  22. call me ahab says:

    yeah- what Dedude said-

    Democrats are cool- they got it together- if we just stick w/ them- no problems- ever- and Obama- pulease- what more could you ask for- he wants health care for everyone- wow!!!

    Democrats- Fuck Yeah

  23. DeDude says:

    You got it ahab, democrats weigh a lot less on the fuck up scale. To put people who don’t believe in government in charge of government, is like a church taking an atheist as their pastor.

  24. Adult Franklin411 says:

    The NAR data is available at http://www.realtor.org/research/research/ehsdata

    Here’s how I read the spreadsheet data:

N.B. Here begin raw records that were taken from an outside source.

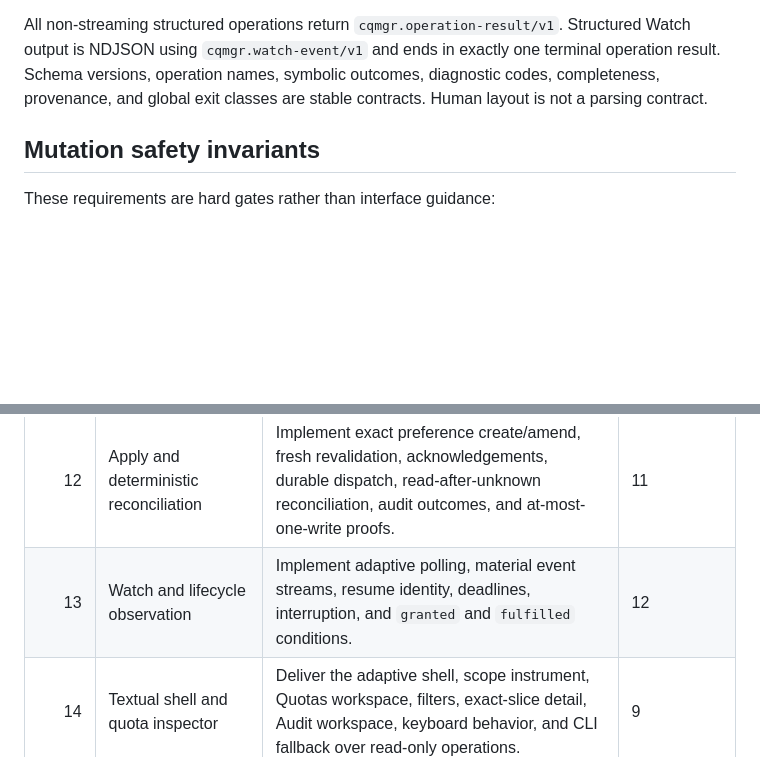
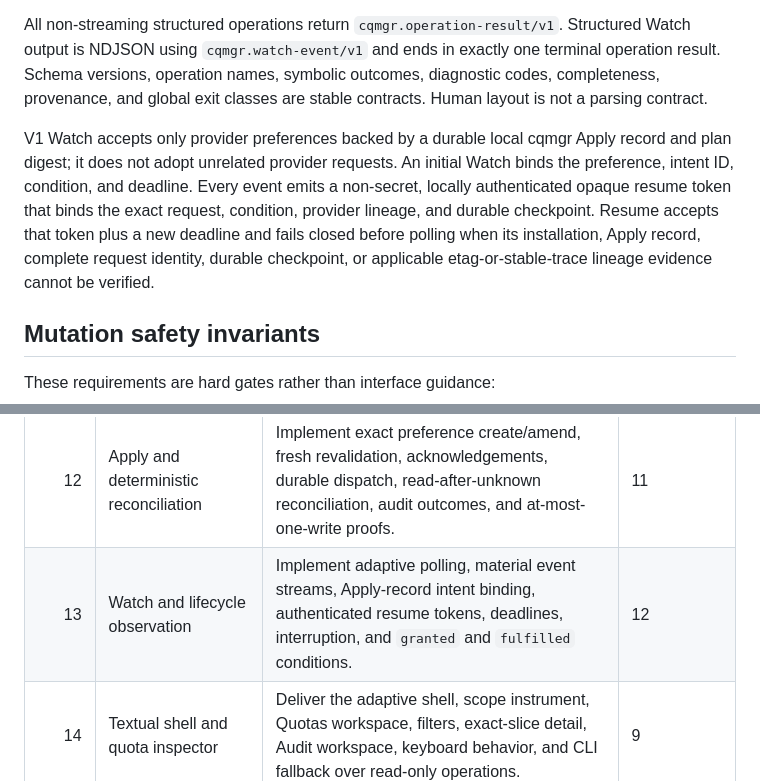
Before and after one commit to nisavid/cqmgr, a Markdown page: docs/product-requirements.md, 2 parts joined by grey strips. Drawn GitHub-style; blank space fills up the shorter version.

Commit message:
docs(product): integrate Watch resume contract

```diff
--- a/docs/product-requirements.md
+++ b/docs/product-requirements.md
@@ -192,6 +192,15 @@ Schema versions, operation names, symbolic outcomes, diagnostic codes,
 completeness, provenance, and global exit classes are stable contracts. Human
 layout is not a parsing contract.
 
+V1 Watch accepts only provider preferences backed by a durable local cqmgr Apply
+record and plan digest; it does not adopt unrelated provider requests. An
+initial Watch binds the preference, intent ID, condition, and deadline. Every
+event emits a non-secret, locally authenticated opaque resume token that binds
+the exact request, condition, provider lineage, and durable checkpoint. Resume
+accepts that token plus a new deadline and fails closed before polling when its
+installation, Apply record, complete request identity, durable checkpoint, or
+applicable etag-or-stable-trace lineage evidence cannot be verified.
+
 ## Mutation safety invariants
 
 These requirements are hard gates rather than interface guidance:
@@ -370,7 +379,7 @@ the handoff.
 | 10 | Obtainability vertical slice | Implement supported Spot advice and history adapters, comparison and transparent ranking, coverage handling, and equivalent CLI behavior. | 8, 9 |
 | 11 | Compose, Preview, and plan review | Implement target validation, dangerous-change gates, no-op behavior, plan issuance/export/review, cross-surface handoff, and zero-write safety proofs. | 4, 5, 7, 8, 9 |
 | 12 | Apply and deterministic reconciliation | Implement exact preference create/amend, fresh revalidation, acknowledgements, durable dispatch, read-after-unknown reconciliation, audit outcomes, and at-most-one-write proofs. | 11 |
-| 13 | Watch and lifecycle observation | Implement adaptive polling, material event streams, resume identity, deadlines, interruption, and `granted` and `fulfilled` conditions. | 12 |
+| 13 | Watch and lifecycle observation | Implement adaptive polling, material event streams, Apply-record intent binding, authenticated resume tokens, deadlines, interruption, and `granted` and `fulfilled` conditions. | 12 |
 | 14 | Textual shell and quota inspector | Deliver the adaptive shell, scope instrument, Quotas workspace, filters, exact-slice detail, Audit workspace, keyboard behavior, and CLI fallback over read-only operations. | 9 |
 | 15 | Textual obtainability workspace | Deliver exact-configuration composition, candidate coverage, transparent ranking, unranked evidence, and Copy CLI behavior. | 10, 14 |
 | 16 | Textual mutation and lifecycle routes | Deliver compose, Plan Review, Apply, and Watch routes with locked scope, acknowledgements, return context, and cross-surface equivalence. | 11, 12, 13, 14 |
```
Also changed, not shown: docs/cli-tui-information-architecture.md (+14 -10 lines).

    2006: 6.4 million units sold at avg price of $268,200
    2007: 5.6 million units sold at avg price of $266,000
    2008: 4.9 million units sold at avg price of $242,700
    2009 (in progress): Assume annual sales of ~4.9 million units at avg price of $217,290

    Multiplying units sold by average price you get:

    2006: $1.7 trillion
    2007: $1.5 trillion
    2008: $1.19 trillion
    2009: $ 1.07 trillion

    Viewed in this light we’re still in an “improving second derivative” stage looking at a $120 billion loss YoY from 2008-09 instead of the $300 billion YoY hit from 2007-08.

    Assuming another -10% loss in average home price in 2010 to $195,560, we will need to see 5.5 million existing home sales next year to improve upon 2009 and officially say things are looking up.

  25. [...] Set to run out at the end of this month, Congress renewed it earlier and expanded the policy. Not everyone, however, is impressed with the numbers coming out of the NAR.  [NPR via AP, The Big [...]